Listen to the soundtracks to “Mary Poppins” and “Chitty Chitty Bang Bang” and you’ll notice something interesting. Although both soundtracks contain music written by the Sherman Brothers and Dick Van Dyke appeared in both movies, “Mary Poppins” is the far superior movie. Part of this difference is how the main characters change in “Mary Poppins.”
The heroes in “Mary Poppins” are the two children, Jane and Michael Banks. In the beginning, they’re unhappy and longing for love from their father who works as a banker. The father believes he must be strict to raise his children without any fun. By the end of the story, the father has realized life is more joyous when he’s caring for his children and his children are happier when their father finally flies a kite with them.
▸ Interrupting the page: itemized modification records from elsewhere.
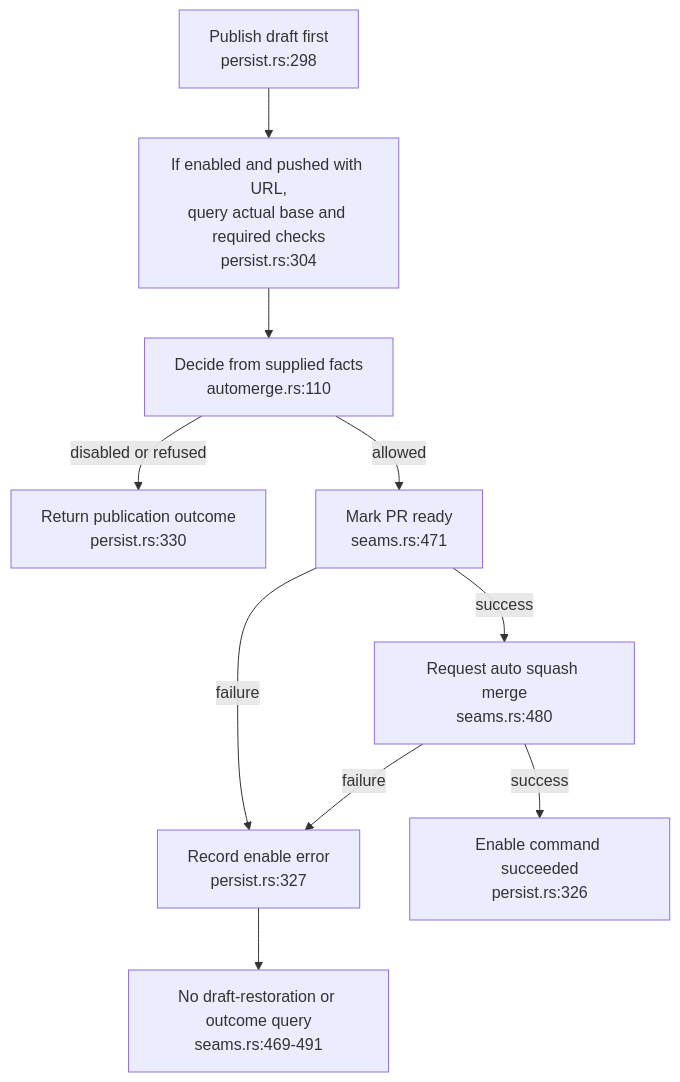
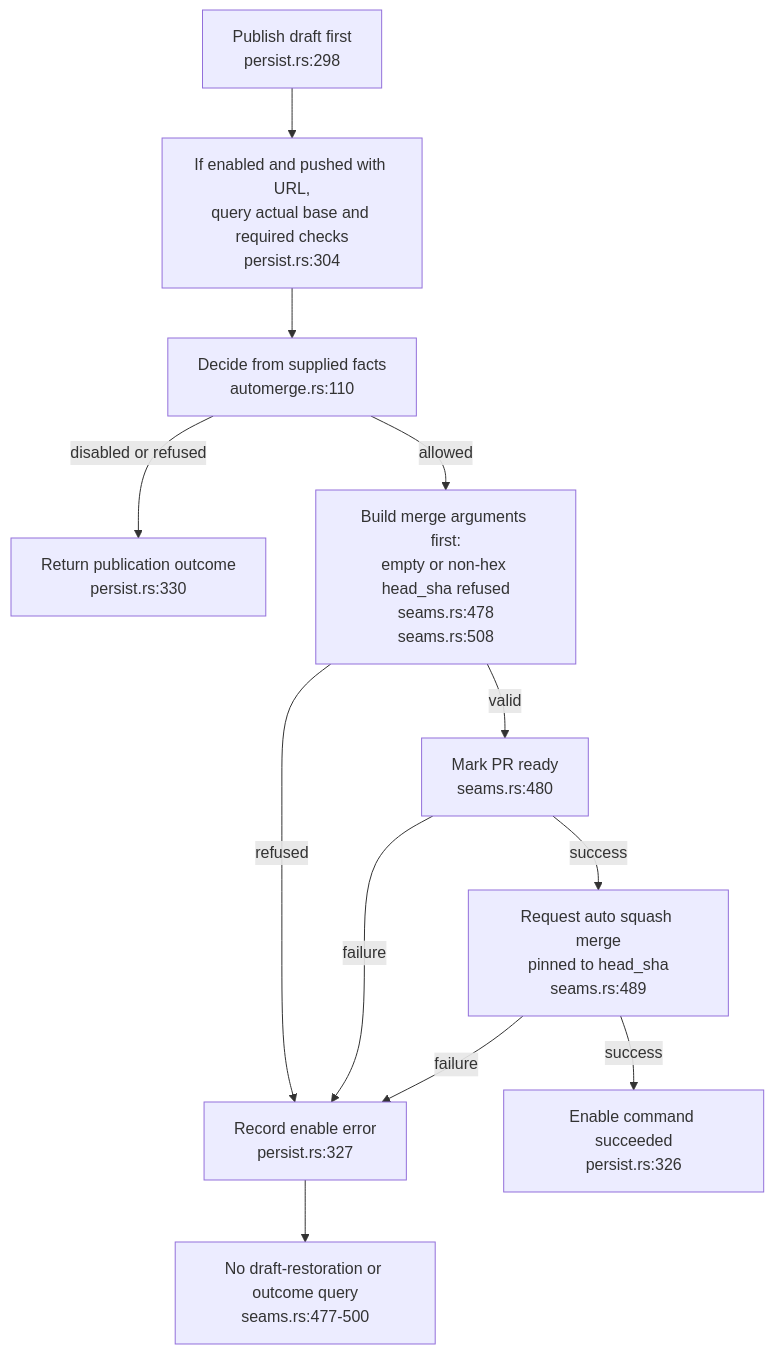
The second of 3 diagrams in docs/diagrams/dream-engine/04-forge-and-seam-contracts.md (DreamLab-AI/VisionFlow), drawn with Mermaid before and after one commit. The commit also changed other lines of this file and 8 other files, not shown here.

````diff
--- a/docs/diagrams/dream-engine/04-forge-and-seam-contracts.md
+++ b/docs/diagrams/dream-engine/04-forge-and-seam-contracts.md
@@ -43,12 +43,14 @@
 ```mermaid
 flowchart TB
     PUBLISH["Publish draft first<br/>persist.rs:298"] --> FACTS["If enabled and pushed with URL,<br/>query actual base and required checks<br/>persist.rs:304"]
     FACTS --> DECIDE["Decide from supplied facts<br/>automerge.rs:110"]
     DECIDE -->|"disabled or refused"| KEEP["Return publication outcome<br/>persist.rs:330"]
-    DECIDE -->|"allowed"| READY["Mark PR ready<br/>seams.rs:471"]
-    READY -->|"success"| MERGE["Request auto squash merge<br/>seams.rs:480"]
+    DECIDE -->|"allowed"| ARGS["Build merge arguments first:<br/>empty or non-hex head_sha refused<br/>seams.rs:478<br/>seams.rs:508"]
+    ARGS -->|"refused"| ERROR
+    ARGS -->|"valid"| READY["Mark PR ready<br/>seams.rs:480"]
+    READY -->|"success"| MERGE["Request auto squash merge<br/>pinned to head_sha<br/>seams.rs:489"]
     READY -->|"failure"| ERROR["Record enable error<br/>persist.rs:327"]
     MERGE -->|"failure"| ERROR
     MERGE -->|"success"| ENABLED["Enable command succeeded<br/>persist.rs:326"]
-    ERROR --> STATE["No draft-restoration or outcome query<br/>seams.rs:469-491"]
+    ERROR --> STATE["No draft-restoration or outcome query<br/>seams.rs:477-500"]
 ```
````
Mary Poppins and her friend Bert simply help the family change and realize the joy of life.
Compare this to “Chitty Chitty Bang Bang” where the father loves his two children but they need a wife/mother. By the end of the story, the father has found a new woman who can be both his wife and the mother to his children. Physically, life has gotten better but emotionally, nobody has changed. They’re still the sweet, loving family they always were.
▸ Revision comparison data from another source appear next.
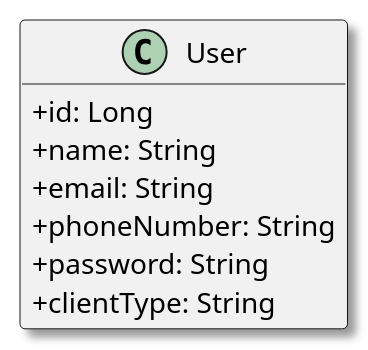
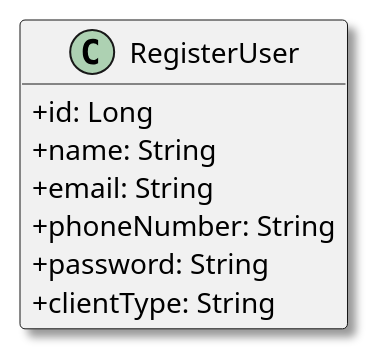
The diagram in Docs/global-artifacts/US01/02-analysis/DM.puml (vivianeaalmeida/ComeAndGet), drawn with PlantUML before and after one commit. The commit also changed 1 other file, not shown here.

```diff
--- a/Docs/global-artifacts/US01/02-analysis/DM.puml
+++ b/Docs/global-artifacts/US01/02-analysis/DM.puml
@@ -1,16 +1,16 @@
 @startuml
 skinparam monochrome false
 skinparam packageStyle rectangle
 skinparam shadowing true
 skinparam classAttributeIconSize 0
 hide methods
 
-class User {
+class RegisterUser {
     + id: Long
     + name: String
     + email: String
     + phoneNumber: String
     + password: String
     + clientType: String
 }
 @enduml
```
Even worse, if you listen to the entire “Mary Poppins” soundtrack, you’ll notice that all the songs tell the story and documents the gradual change of the characters from beginning to end. In comparison, the “Chitty Chitty Bang Bang” soundtrack contains songs that don’t reflect any change of the main characters because the characters do not change. So regardless of the catchy tune of any of its songs, “Chitty Chitty Bang Bang” comes across as a far less engaging story without any emotional change from any major characters.
Compare the musical “Grease” to its inferior sequel, “Grease 2.” The songs of “Grease” reflect the characters’ emotional state at the moment and together, the soundtrack documents the gradual change of the main characters and the challenges they face. On the other hand, the songs of “Grease 2” aren’t catchy and don’t track the emotional change of the characters. Instead, the songs focus on silliness such as songs about reproduction in biology class. The songs of “Grease 2” aren’t worth listening to but even worse, they don’t reflect any emotional state of the main characters, just like far too many of the songs in “Chitty Chitty Bang Bang.”
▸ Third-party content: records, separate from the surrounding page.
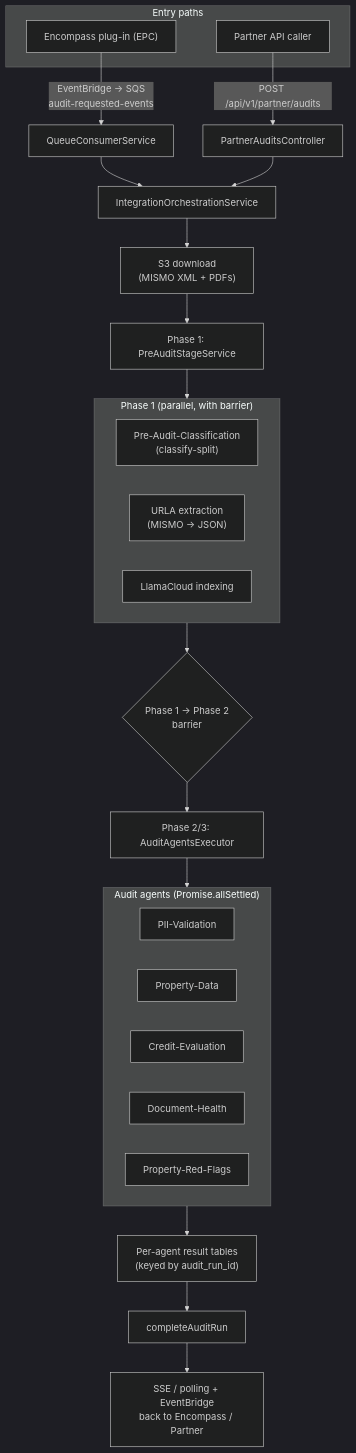
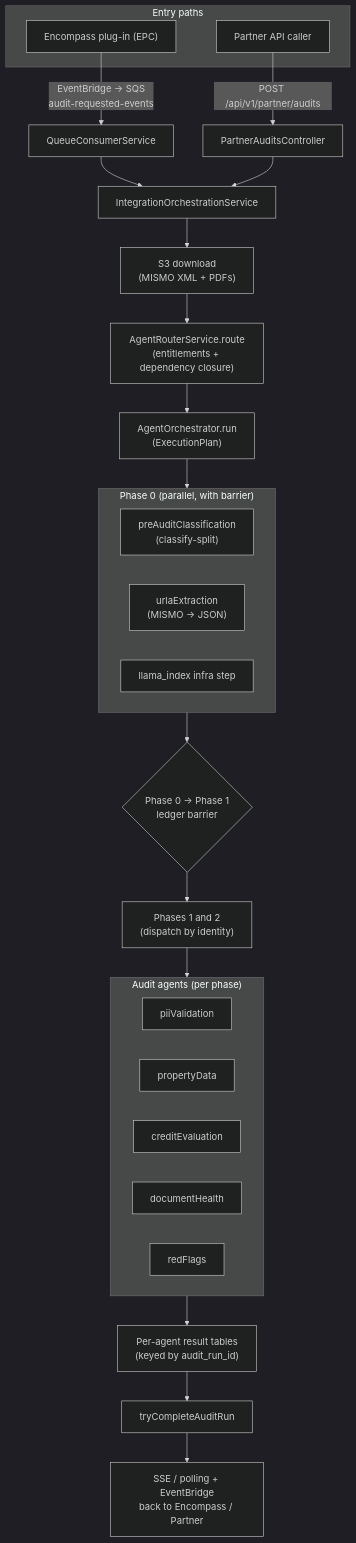
One commit to loanlight-engineering/docs changed the diagram in overview/system-architecture.mdx. Above: the diagram before and after it, drawn with Mermaid (dark theme). The commit also changed other lines of this file and 89 other files, not shown here.

````diff
--- a/overview/system-architecture.mdx
+++ b/overview/system-architecture.mdx
@@ -45,39 +45,40 @@
 ```mermaid
 flowchart TD
     subgraph Entry["Entry paths"]
         EPC["Encompass plug-in (EPC)"]
         PART["Partner API caller"]
     end
 
     EPC -->|"EventBridge → SQS<br/>audit-requested-events"| QC["QueueConsumerService"]
     PART -->|"POST /api/v1/partner/audits"| PC["PartnerAuditsController"]
 
     QC --> ORCH["IntegrationOrchestrationService"]
     PC --> ORCH
 
     ORCH --> S3["S3 download<br/>(MISMO XML + PDFs)"]
-    S3 --> P1["Phase 1: PreAuditStageService"]
+    S3 --> RT["AgentRouterService.route<br/>(entitlements + dependency closure)"]
+    RT --> OR["AgentOrchestrator.run<br/>(ExecutionPlan)"]
 
-    subgraph P1Branches["Phase 1 (parallel, with barrier)"]
-        CLS["Pre-Audit-Classification<br/>(classify-split)"]
-        URLA["URLA extraction<br/>(MISMO → JSON)"]
-        IDX["LlamaCloud indexing"]
+    subgraph P0["Phase 0 (parallel, with barrier)"]
+        CLS["preAuditClassification<br/>(classify-split)"]
+        URLA["urlaExtraction<br/>(MISMO → JSON)"]
+        IDX["llama_index infra step"]
     end
 
-    P1 --> P1Branches
-    P1Branches --> BAR{"Phase 1 → Phase 2<br/>barrier"}
-    BAR --> P2["Phase 2/3: AuditAgentsExecutor"]
+    OR --> P0
+    P0 --> BAR{"Phase 0 → Phase 1<br/>ledger barrier"}
+    BAR --> P12["Phases 1 and 2<br/>(dispatch by identity)"]
 
-    subgraph Agents["Audit agents (Promise.allSettled)"]
-        PII["PII-Validation"]
-        PD["Property-Data"]
-        CR["Credit-Evaluation"]
-        DH["Document-Health"]
-        RF["Property-Red-Flags"]
+    subgraph Agents["Audit agents (per phase)"]
+        PII["piiValidation"]
+        PD["propertyData"]
+        CR["creditEvaluation"]
+        DH["documentHealth"]
+        RF["redFlags"]
     end
 
-    P2 --> Agents
+    P12 --> Agents
     Agents --> RES["Per-agent result tables<br/>(keyed by audit_run_id)"]
-    RES --> DONE["completeAuditRun"]
+    RES --> DONE["tryCompleteAuditRun"]
     DONE --> DEL["SSE / polling + EventBridge<br/>back to Encompass / Partner"]
 ```
````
In “Chitty Chitty Bang Bang,” there’s a song about a king and queen loving each other (although in the movie, the king keeps unsuccessfully trying to kill the queen while singing about his love to her). While interesting, this song has nothing to do with the main characters.
Now look at the songs in “Mary Poppins”:
- Sister Suffragette – Highlights the main goal of the banker’s wife
- The Life I Lead – Highlights the clueless nature of the banker who doesn’t even realize his children are missing
- The Perfect Nanny – Highlights how the children want a nanny who will be fun and caring
- A Spoonful of Sugar – Highlights Mary Poppins’ magic in teaching the children how to perform unpleasant tasks quickly and still enjoy it
- Pavement Artist – Introduces Bert and his philosophy about life that reflects the story’s theme
- Jolly Holiday – Highlights Mary Poppins and Bert further teaching the children about the magic of life
- Supercalifragilisticexpialidocious – Further highlights the joy of life
- Stay Awake – Highlights Mary Poppins caring for the children as they absorb the day’s odd events
- I Love To Laugh – Highlights more odd experiences and the joy of life
- Feed the Birds – Highlights caring which reflects the story’s theme
- A British Bank – Re-emphasizes the banker’s cluelessness about children and what’s important in life
- Fidelity Fiduciary Bank – Further emphasizes the bankers’ cluelessness about what’s important in life
- Chim Chim Cheree – Highlights the joy of work and exploring life
- Step in Time – Further emphasizes the joy of life
- A Man Has Dreams – Shows the banker finally realizing the futility of his original dream to focus solely on his career
- Let’s Go Fly a Kite – Shows the banker’s change and how his family is much happier as a result
Just by listening to the songs of “Mary Poppins” in order, you can follow the story and emotional change of the heroes. Great musicals do this such as “The Sound of Music” or “My Fair Lady.” Poor musicals fail to have the songs emphasize the story and theme such as “Chitty Chitty Bang Bang” or “Grease 2.”
Listen to soundtracks of musicals and you should be able to track the emotional state of the story. If not, then the musical likely has missed the point of having songs in the first place.